[Before-and-after change data]
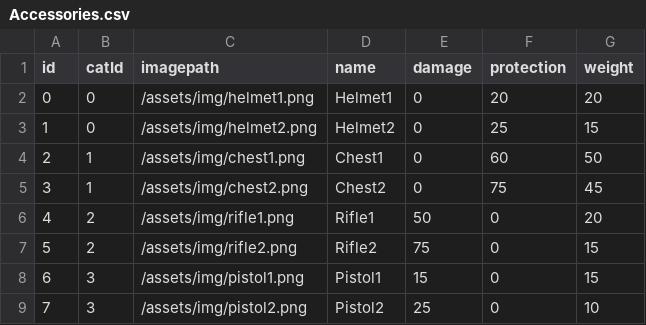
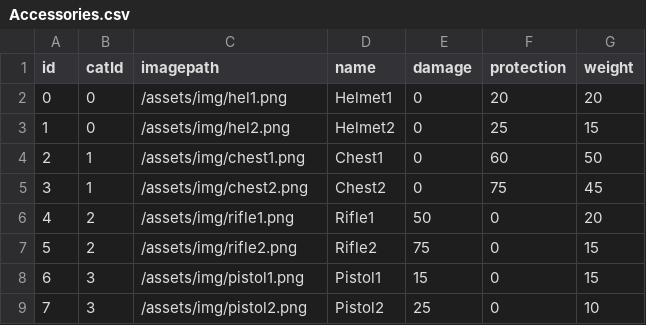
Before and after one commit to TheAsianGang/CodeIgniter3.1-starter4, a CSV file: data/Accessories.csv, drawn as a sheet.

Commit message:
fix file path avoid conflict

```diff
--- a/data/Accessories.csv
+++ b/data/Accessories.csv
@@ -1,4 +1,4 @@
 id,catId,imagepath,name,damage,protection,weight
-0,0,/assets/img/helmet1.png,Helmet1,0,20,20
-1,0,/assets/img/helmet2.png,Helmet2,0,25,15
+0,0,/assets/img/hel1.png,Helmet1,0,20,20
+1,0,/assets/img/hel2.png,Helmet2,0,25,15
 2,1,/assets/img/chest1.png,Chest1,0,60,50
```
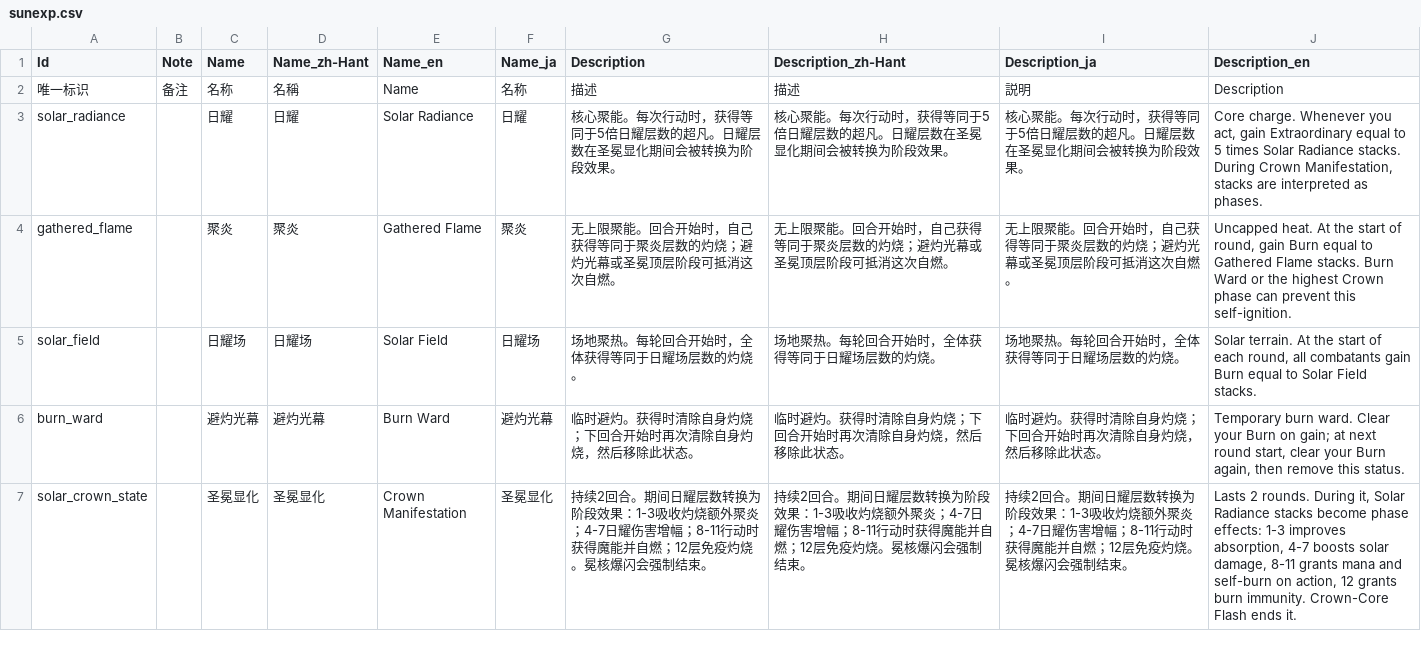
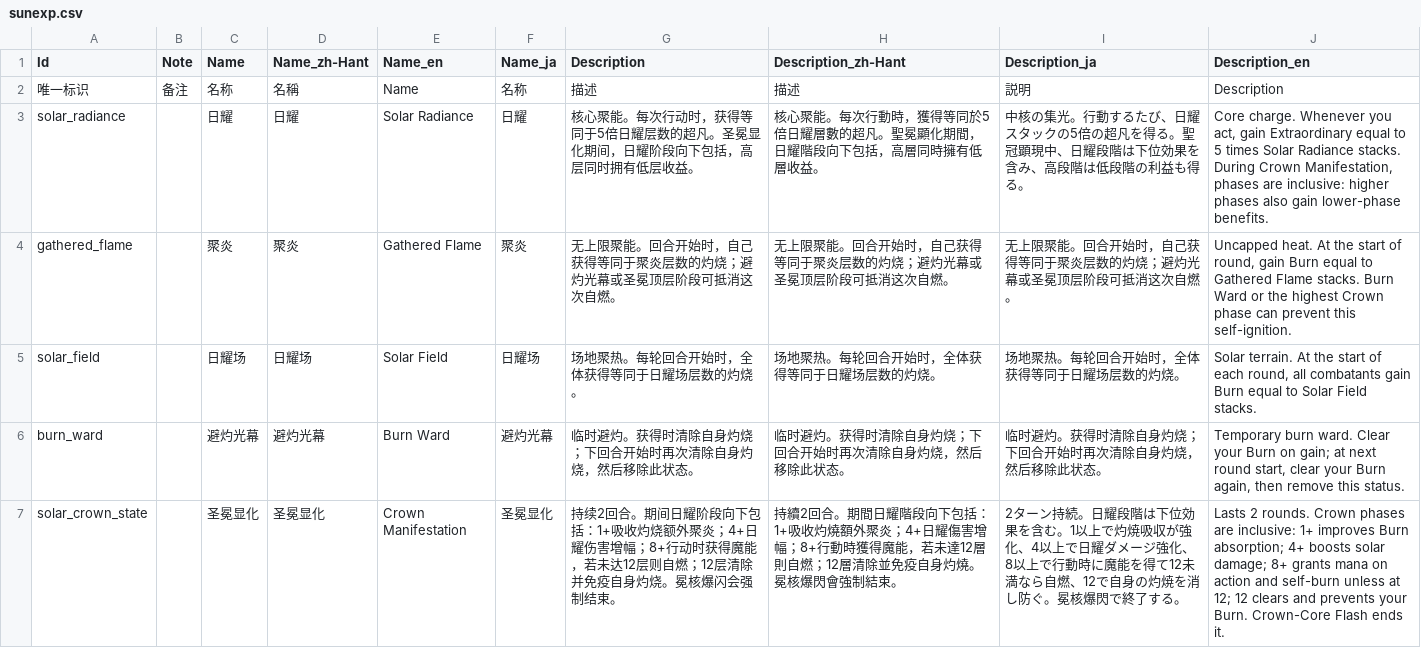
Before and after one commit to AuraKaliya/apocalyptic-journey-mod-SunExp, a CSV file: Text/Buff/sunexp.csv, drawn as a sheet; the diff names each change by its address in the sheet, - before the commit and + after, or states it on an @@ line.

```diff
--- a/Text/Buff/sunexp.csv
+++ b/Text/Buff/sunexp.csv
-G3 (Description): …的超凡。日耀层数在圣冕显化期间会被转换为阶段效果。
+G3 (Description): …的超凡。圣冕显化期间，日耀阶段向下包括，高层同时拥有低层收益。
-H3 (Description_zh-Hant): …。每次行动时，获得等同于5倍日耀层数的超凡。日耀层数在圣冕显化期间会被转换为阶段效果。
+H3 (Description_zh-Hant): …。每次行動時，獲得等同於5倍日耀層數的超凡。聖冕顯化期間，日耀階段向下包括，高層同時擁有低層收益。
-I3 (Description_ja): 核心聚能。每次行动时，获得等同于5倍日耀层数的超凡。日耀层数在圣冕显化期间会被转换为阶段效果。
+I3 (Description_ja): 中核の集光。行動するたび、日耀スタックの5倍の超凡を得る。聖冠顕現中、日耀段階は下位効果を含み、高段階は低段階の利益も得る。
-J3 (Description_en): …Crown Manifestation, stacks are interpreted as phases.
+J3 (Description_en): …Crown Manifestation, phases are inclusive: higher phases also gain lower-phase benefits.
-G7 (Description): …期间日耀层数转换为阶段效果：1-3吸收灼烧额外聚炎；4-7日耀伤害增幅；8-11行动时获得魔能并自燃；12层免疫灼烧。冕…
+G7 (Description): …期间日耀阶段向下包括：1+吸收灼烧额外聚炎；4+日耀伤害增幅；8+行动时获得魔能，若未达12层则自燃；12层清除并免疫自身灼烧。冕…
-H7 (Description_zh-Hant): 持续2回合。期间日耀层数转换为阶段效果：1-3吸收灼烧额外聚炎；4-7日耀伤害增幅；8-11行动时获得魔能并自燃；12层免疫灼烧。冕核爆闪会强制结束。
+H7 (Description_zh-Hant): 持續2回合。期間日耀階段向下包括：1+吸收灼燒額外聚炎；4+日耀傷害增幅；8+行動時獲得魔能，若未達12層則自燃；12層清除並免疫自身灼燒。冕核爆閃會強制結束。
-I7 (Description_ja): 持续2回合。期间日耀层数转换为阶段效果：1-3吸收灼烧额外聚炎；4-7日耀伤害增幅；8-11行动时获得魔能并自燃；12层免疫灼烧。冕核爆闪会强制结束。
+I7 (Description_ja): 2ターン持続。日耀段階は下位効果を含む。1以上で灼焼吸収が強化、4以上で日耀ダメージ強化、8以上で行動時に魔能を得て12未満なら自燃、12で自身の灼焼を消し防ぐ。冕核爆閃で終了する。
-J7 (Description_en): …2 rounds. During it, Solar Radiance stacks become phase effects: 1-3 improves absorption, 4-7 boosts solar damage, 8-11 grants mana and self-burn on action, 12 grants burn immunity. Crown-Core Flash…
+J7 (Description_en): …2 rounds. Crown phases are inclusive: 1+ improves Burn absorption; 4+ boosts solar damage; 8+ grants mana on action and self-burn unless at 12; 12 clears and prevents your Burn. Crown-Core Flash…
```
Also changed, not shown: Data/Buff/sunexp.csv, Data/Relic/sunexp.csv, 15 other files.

* _WHAT YOU NEED TO DO_
Pull out every line holding "冕核爆闪会强制结束" from the records above, and copy it.

* _EXERCISE RESPONSE_
-H7 (Description_zh-Hant): 持续2回合。期间日耀层数转换为阶段效果：1-3吸收灼烧额外聚炎；4-7日耀伤害增幅；8-11行动时获得魔能并自燃；12层免疫灼烧。冕核爆闪会强制结束。
-I7 (Description_ja): 持续2回合。期间日耀层数转换为阶段效果：1-3吸收灼烧额外聚炎；4-7日耀伤害增幅；8-11行动时获得魔能并自燃；12层免疫灼烧。冕核爆闪会强制结束。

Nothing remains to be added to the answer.